Reviewer:  A. Blake--Midwest Childhood   sweethearts   growing   up   during   Civil   War   time.   Lots   of   research   by Author. A   romance,   coming   of   age,   Civil   War,   family   and   the   list   goes   on.   If   you haven't read it add this one to your list!!
Reviewer: Billie Clements - Greater Cincinnati Library Consortium Reviewers of Young Adult Literature, Mishawaka-Penn-Harris Public Library Hamilton   Ingram   worships   the   young   Sarah   Greer   of   the   next   plantation   in   eastern   Georgia   in   the   summer   of   1859.   As   the   looming   war   creeps   upon   the community,   dividing   friends   in   philosophy,   young   Hamilton   struggles   with   his   own   decisions   of   loyalty.   The   neighboring   families   share   generations   of   tradition and   closeness.   As   war   breaks   out,   the   young   couple   marry   and   find   greater   challenges   await   them.   The   families   face   the   difficulties   of   war   and   hardship while   attempting   to   survive   on   war   torn   land. A   well-crafted   novel   of   the   effects   of   war   sweeping   over   the   South.   The   effective   use   of   dialect   brings   the   story even closer to the reader. Very good characterization--highly recommended.
Reviewer: Kenneth Cranmore, Atlanta GA One of the best books I have read this year. Wonderful book--a must read.

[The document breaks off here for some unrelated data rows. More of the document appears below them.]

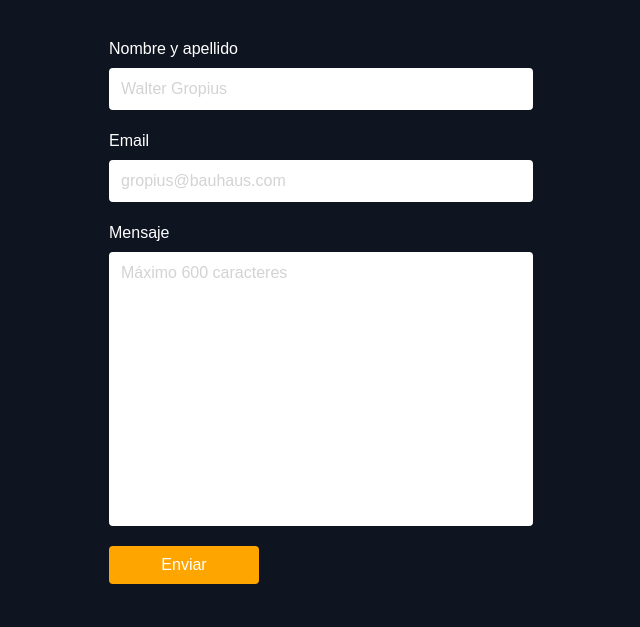
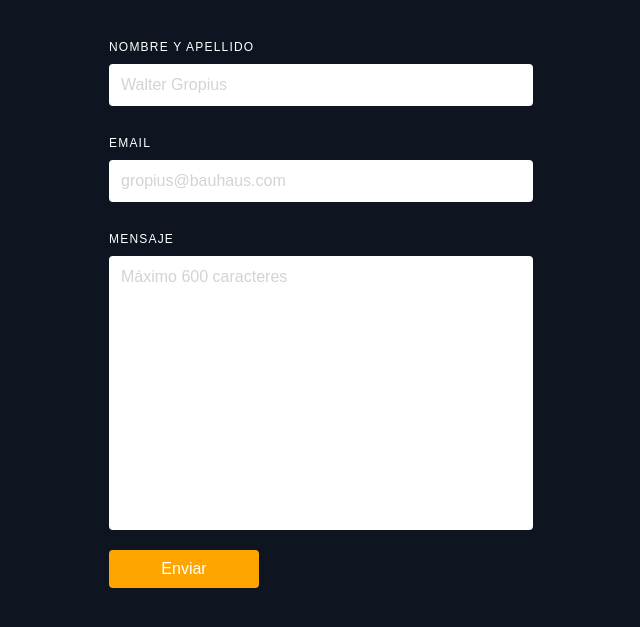
Before and after one commit to ferbruno/ferbruno.github.io, a Jekyll site: the page works/otros/contacto.html, which Jekyll copies as it is, in a window 1280 px wide. Shown: the top 627 px of the page, without its empty margins (331-971 px from the left). Built offline with Jekyll 4.4.1, drawn with Linux system fonts in a browser that asks for light colours.

Commit message:
Add files via upload

```diff
--- a/works/otros/contacto.html
+++ b/works/otros/contacto.html
@@ -41,13 +41,16 @@
 
     label {
         padding-left: 0;
+           font-size: 12px;
+    text-transform: uppercase;
+    letter-spacing: .1em;
     }
 
     input,
     textarea {
         font-size: 1rem;
         border: 2px solid #fff;
-        margin-bottom: 12px;
+        margin-bottom: 20px;
     }
 
     textarea {
```
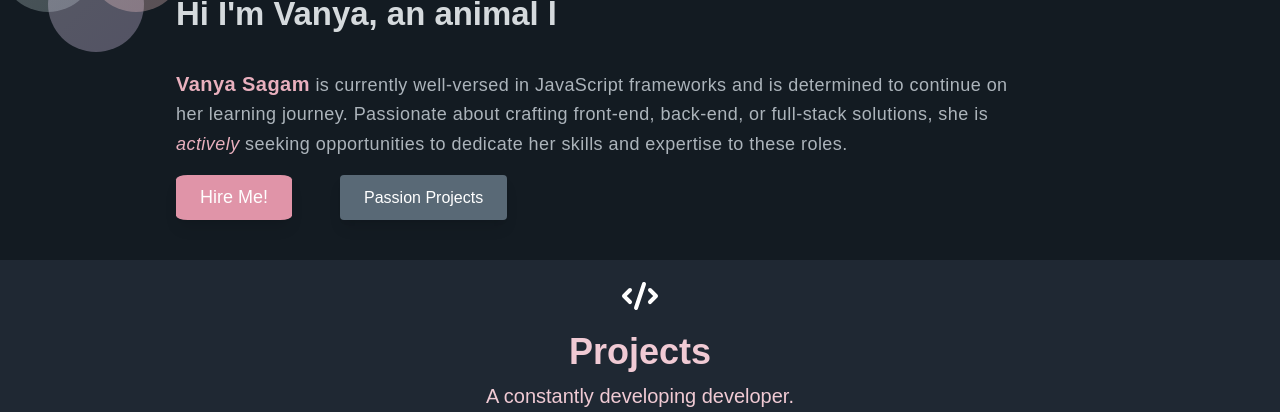
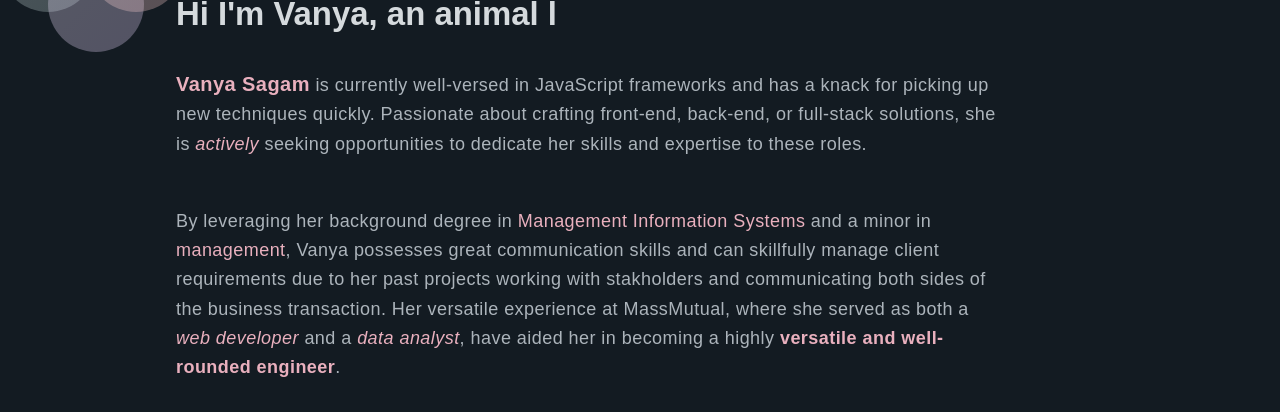
Before and after one commit to vanyajpg/portfolio-under-construction, a React (Create React App) app: page / in a window 1280 px wide. Shown: the part 164-576 px from the top of the page. Built offline with nearby package versions, Linux system fonts and the light colour scheme.

Commit message:
updated about

```diff
--- a/src/components/about.jsx
+++ b/src/components/about.jsx
@@ -36,8 +36,8 @@ export default function About() {
             <span style={pink} className="font-semibold text-xl">
               Vanya Sagam
             </span>{" "}
-            is currently well-versed in JavaScript frameworks and is determined
-            to continue on her learning journey. Passionate about crafting
+            is currently well-versed in JavaScript frameworks and has a knack
+            for picking up new techniques quickly. Passionate about crafting
             front-end, back-end, or full-stack solutions, she is {""}
             <span style={pink} className="text-white italic">
               actively
@@ -45,12 +45,35 @@ export default function About() {
             seeking opportunities to dedicate her skills and expertise to these
             roles.
           </p>
-          {/* <p className="mb-8 text-lg leading-relaxed tracking-wide mt-8">
-            Lorem ipsum dolor, sit amet consectetur adipisicing elit. Nihil est
-            nemo tempore quam, quis incidunt voluptatibus earum natus aperiam
-            reprehenderit facere vel libero ullam vero porro sequi unde nesciunt
-            veritatis.
-          </p> */}
+          <p
+            style={teal}
+            className="mb-8 text-lg leading-relaxed tracking-wide mt-8"
+          >
+            {" "}
+            By leveraging her background degree in{" "}
+            <span style={pink} className="text-white ">
+              Management Information Systems
+            </span>{" "}
+            and a minor in{" "}
+            <span style={pink} className="text-white ">
+              management
+            </span>
+            , Vanya possesses great communication skills and can skillfully
+            manage client requirements due to her past projects working with stakholders and communicating both sides of the business
+            transaction. Her versatile experience at MassMutual, where she
+            served as both a{" "}
+            <span style={pink} className="text-white italic">
+              web developer
+            </span>{" "}
+            and a{" "}
+            <span style={pink} className="text-white italic">
+              data analyst
+            </span>
+            , have aided her in becoming a highly{" "}
+            <span style={pink} className="text-white font-semibold">
+              versatile and well-rounded engineer
+            </span>.
+          </p>
           <div className="flex justify-center">
             <Box
               backgroundColor={colors.pink[400]}
```
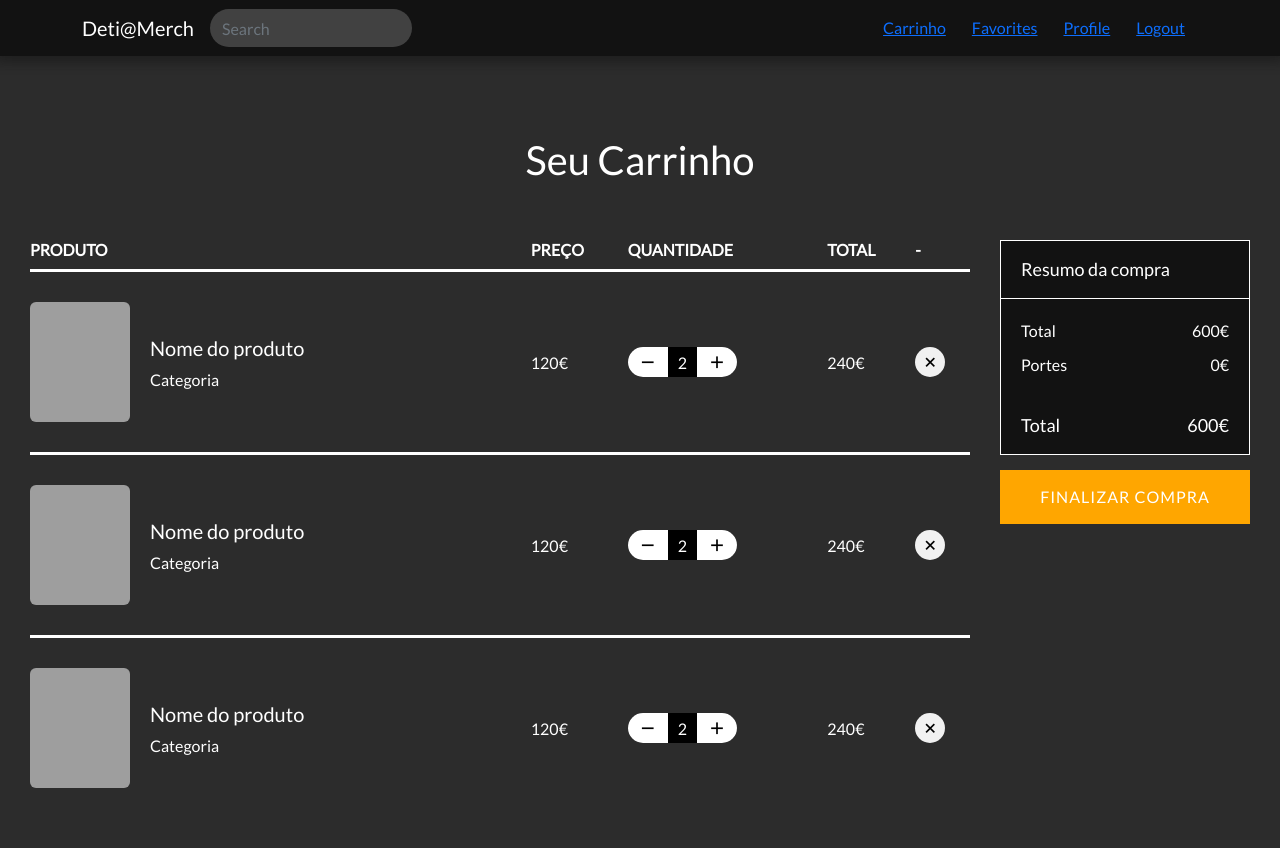
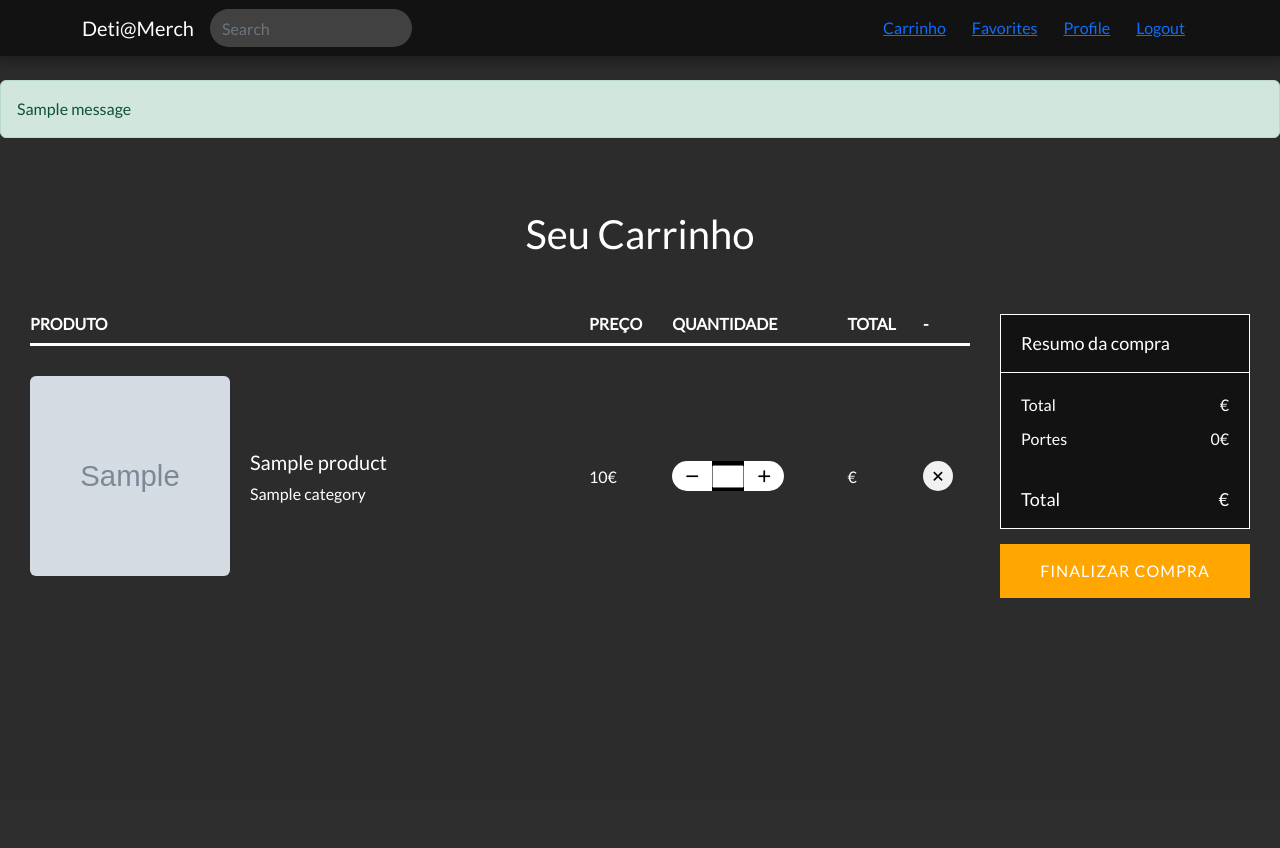
Before and after one commit to MiguelReis23/1st-project-sio, a Python web app: template app/templates/cart.html in a window 1280 px wide. After the commit the page ends 598 px from the top, so only its background shows below. Run offline with Jinja, Linux system fonts and the light colour scheme; the template is opened without the code that fills it: most values are stand-ins (such as "Sample title", 1, 10 or a date in 2020); grey boxes marked "Sample" are stand-in pictures; one stand-in notice (Sample message) is shown; grey boxes are pictures that could not be loaded.

Commit message:
API integration with favorites and cart

```diff
--- a/app/templates/base.html
+++ b/app/templates/base.html
@@ -37,6 +37,8 @@
             integrity="sha384-kenU1KFdBIe4zVF0s0G1M5b4hcpxyD9F7jL+jjXkk+Q2h455rYXK/7HAuoJl+0I4"
             crossorigin="anonymous"
         ></script>
+        <!-- JQuery -->
+        <script src="https://ajax.googleapis.com/ajax/libs/jquery/3.5.1/jquery.min.js"></script>
 
         {% block scripts %} {% endblock %}
     </body>
--- a/app/templates/cart.html
+++ b/app/templates/cart.html
@@ -16,6 +16,11 @@
 	<link rel="stylesheet" href="css/car.css">
 </head>
 <body>
+	{% for message in get_flashed_messages() %}
+		<div class="alert alert-success" role="alert">
+			{{ message }}
+		</div>
+	{% endfor %}
 	<main>
 		<main>
 			<div class="page-title">Seu Carrinho</div>
@@ -32,75 +37,35 @@
 					</tr>
 				  </thead>
 				  <tbody>
-					<tr>
+					  {%for product in product_details%}
+					  <tr>
 					  <td>
 						<div class="product">
-						  <img src="https://picsum.photos/100/120" alt="" />
+						  <img width="200" height="200" src="{{url_for('static',filename='assets/'+ product.image)}}" alt="{{product.name}}">
 						  <div class="info">
-							<div class="name">Nome do produto</div>
-							<div class="category">Categoria</div>
+							<div class="name">{{product.name}}</div>
+							<div class="category">{{product.category.name}}</div>
 						  </div>
 						</div>
 					  </td>
-					  <td>120€</td>
+					  <td>{{product.price}}€</td>
 					  <td>
+						<form action="/cart" method="POST">
 						<div class="qty">
 						  <button><i class="bx bx-minus"></i></button>
-						  <span>2</span>
+						  <input size="2"class="quantity" value="" name="quantity">
 						  <button><i class="bx bx-plus"></i></button>
 						</div>
+						</form>
 					  </td>
-					  <td>240€</td>
+					  <td>€</td>
 					  <td>
+						<form action="/cart/remove/{{product.id}}" method="POST">
 						<button class="remove"><i class="bx bx-x"></i></button>
+						</form>
 					  </td>
 					</tr>
-					<tr>
-					  <td>
-						<div class="product">
-						  <img src="https://picsum.photos/100/120" alt="" />
-						  <div class="info">
-							<div class="name">Nome do produto</div>
-							<div class="category">Categoria</div>
-						  </div>
-						</div>
-					  </td>
-					  <td>120€</td>
-					  <td>
-						<div class="qty">
-						  <button><i class="bx bx-minus"></i></button>
-						  <span>2</span>
-						  <button><i class="bx bx-plus"></i></button>
-						</div>
-					  </td>
-					  <td>240€</td>
-					  <td>
-						<button class="remove"><i class="bx bx-x"></i></button>
-					  </td>
-					</tr>
-					<tr>
-					  <td>
-						<div class="product">
-						  <img src="https://picsum.photos/100/120" alt="" />
-						  <div class="info">
-							<div class="name">Nome do produto</div>
-							<div class="category">Categoria</div>
-						  </div>
-						</div>
-					  </td>
-					  <td>120€</td>
-					  <td>
-						<div class="qty">
-						  <button><i class="bx bx-minus"></i></button>
-						  <span>2</span>
-						  <button><i class="bx bx-plus"></i></button>
-						</div>
-					  </td>
-					  <td>240€</td>
-					  <td>
-						<button class="remove"><i class="bx bx-x"></i></button>
-					  </td>
-					</tr>
+					{%endfor%}
 				  </tbody>
 				</table>
 			  </section>
@@ -108,12 +73,12 @@
 				<div class="box">
 				  <header>Resumo da compra</header>
 				  <div class="info">
-					<div><span>Total</span><span>600€</span></div>
+					<div><span>Total</span><span>€</span></div>
 					<div><span>Portes</span><span>0€</span></div>
 				  </div>
 				  <footer>
 					<span>Total</span>
-					<span>600€</span>
+					<span>€</span>
 				  </footer>
 				</div>
 				<button>Finalizar Compra</button>
@@ -124,3 +89,8 @@
 </html>
 
 {%endblock%}
+
+
+{% block scripts %}
+<!-- <script src="{{ url_for('static',filename='js/cart_box.js') }}"></script> -->
+{% endblock %}
```
Also changed, not shown: app/cart.py (+36 -34 lines), app/favorites.py (+45 -5 lines), app/main.py (+8 -1 lines), app/models.py (+0 -9 lines), app/templates/favorites.html (+8 -14 lines), app/templates/index.html (+12 -2 lines), app/static/assets/default.png (added).
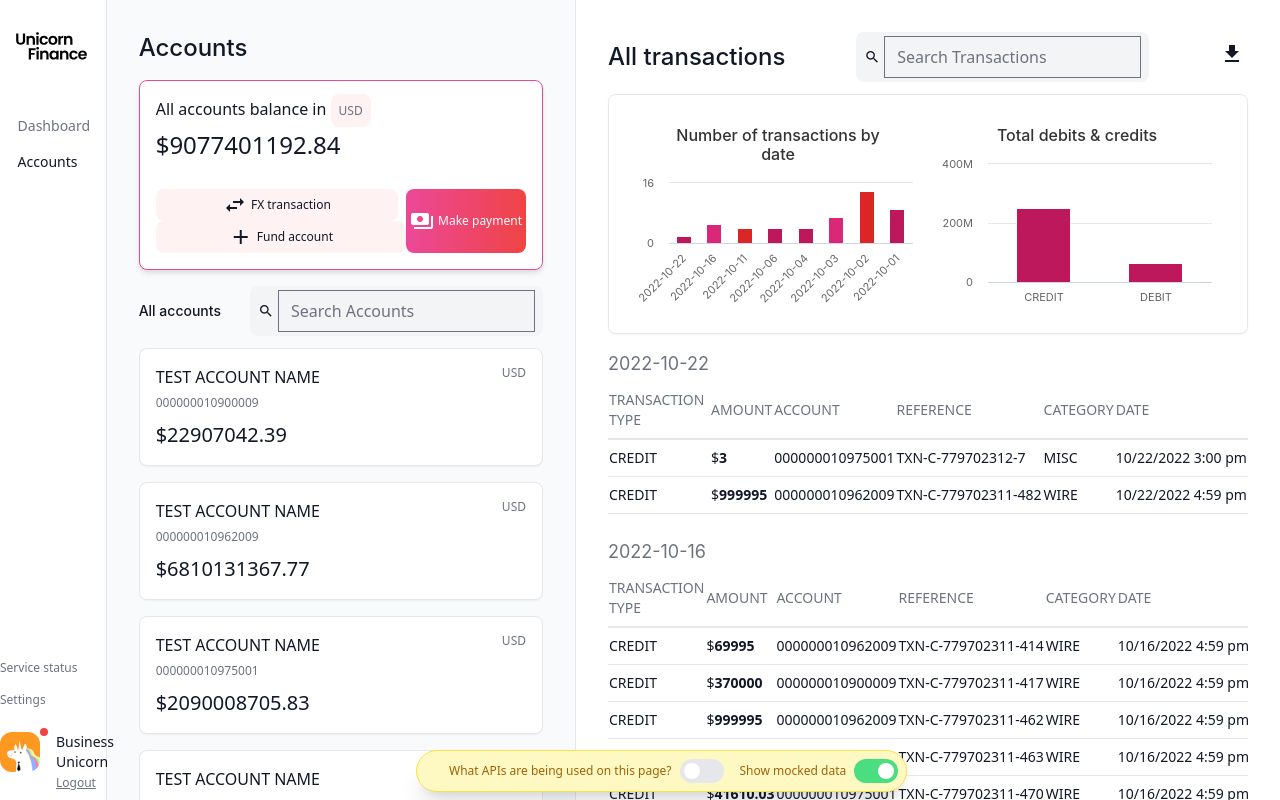
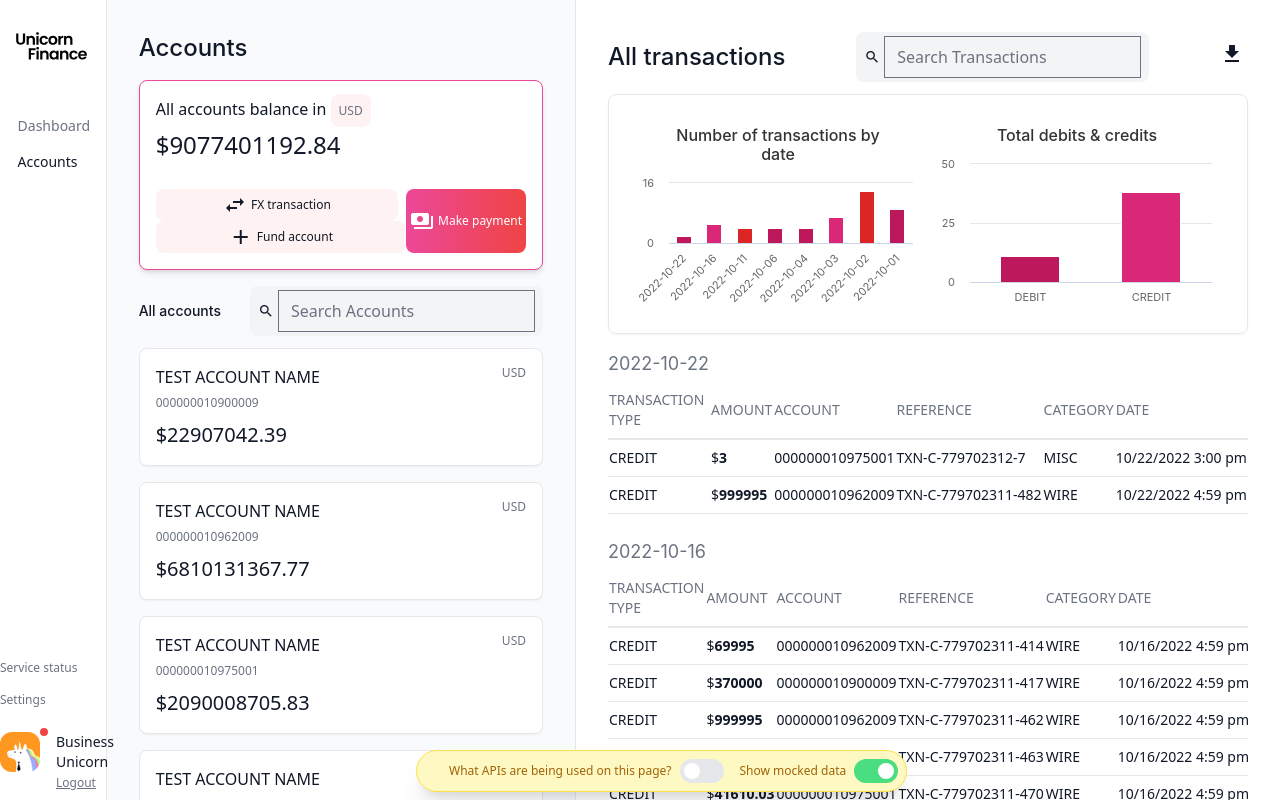
Before and after one commit to jpmorganchase/payments, a React (Create React App) app in the folder app/client/: page /accounts in a window 1280 px wide. Shown: the top 800 px of the page. Built offline with nearby package versions, Linux system fonts and the light colour scheme.

Commit message:
Fixing up the debit/credit viz

```diff
--- a/app/client/src/components/transactionInformationPanel/TransactionViz.tsx
+++ b/app/client/src/components/transactionInformationPanel/TransactionViz.tsx
@@ -111,14 +111,16 @@ const generateOptionsForDateVisual = (data: GroupByDayType[]) => {
 };
 
 const generateOptionsForTypeVisual = (data: TransactionType[]) => {
-  const chartData : ChartDataType = [];
+  const chartData : ChartDataType = [{
+    name: 'DEBIT', y: 0,
+  }, { name: 'CREDIT', y: 0 }];
   data.forEach((transaction) => {
-    chartData.push({
-      name: transaction.debitCreditCode,
-      y: transaction.amount,
-    });
+    if (transaction.debitCreditCode === 'DEBIT') {
+      chartData[0].y += 1;
+    } else if (transaction.debitCreditCode === 'CREDIT') {
+      chartData[1].y += 1;
+    }
   });
-
   return genOptions(chartData, 'Total debits & credits');
 };
 
--- a/app/client/src/config.ts
+++ b/app/client/src/config.ts
@@ -3,7 +3,6 @@ const accounts: AccountsType = [
   '000000010975001',
   '000000011008182',
   '000000010975514',
-  '000000010975001',
   '000000010900009',
 ];
 interface AccountsConfigInterface {
```
Also changed, not shown: 1 other file (tests, documents, lock files or other folders).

Reviewer: Myra Hargrave McIlvain, Author The   love   story   and   family   saga   captures   the   rhythm   of   plantation   life   and   longings   in   the   Civil   War   South...   details   are   finely   nurtured   in   language   that   feels like poetry... a history buff's delight!
Reviewer: ArcheBooks Publishing Inc. One of our best selling titles…
Reviewer: Fran Bush    Booklovers Bookstore, Aiken SC Moccasin   Trace   is   part   love   story,   part   family   saga   and   part   Civil   War   History.   Set   in   East   Georgia   in   1859   and   going   through   1864.   Moccasin   Trace   is   a gripping   novel   that   brings   the   era   to   life.   It   will   make   you   laugh   and   cry   and   feel   that   you   have   lived   through   that   turbulent   period.   Moccasin   Trace   is   historical fiction well worth the time it takes to read it.
Reviewer: Barbara Casey President, The Barbara Casey Agency. Author: Shyla’s Initiative, The Coach's Wife, The House of Kane, Just Like Family and Cadence of Gypsies "One of the most engaging and brilliantly crafted historical works since Margaret Mitchell's great classic."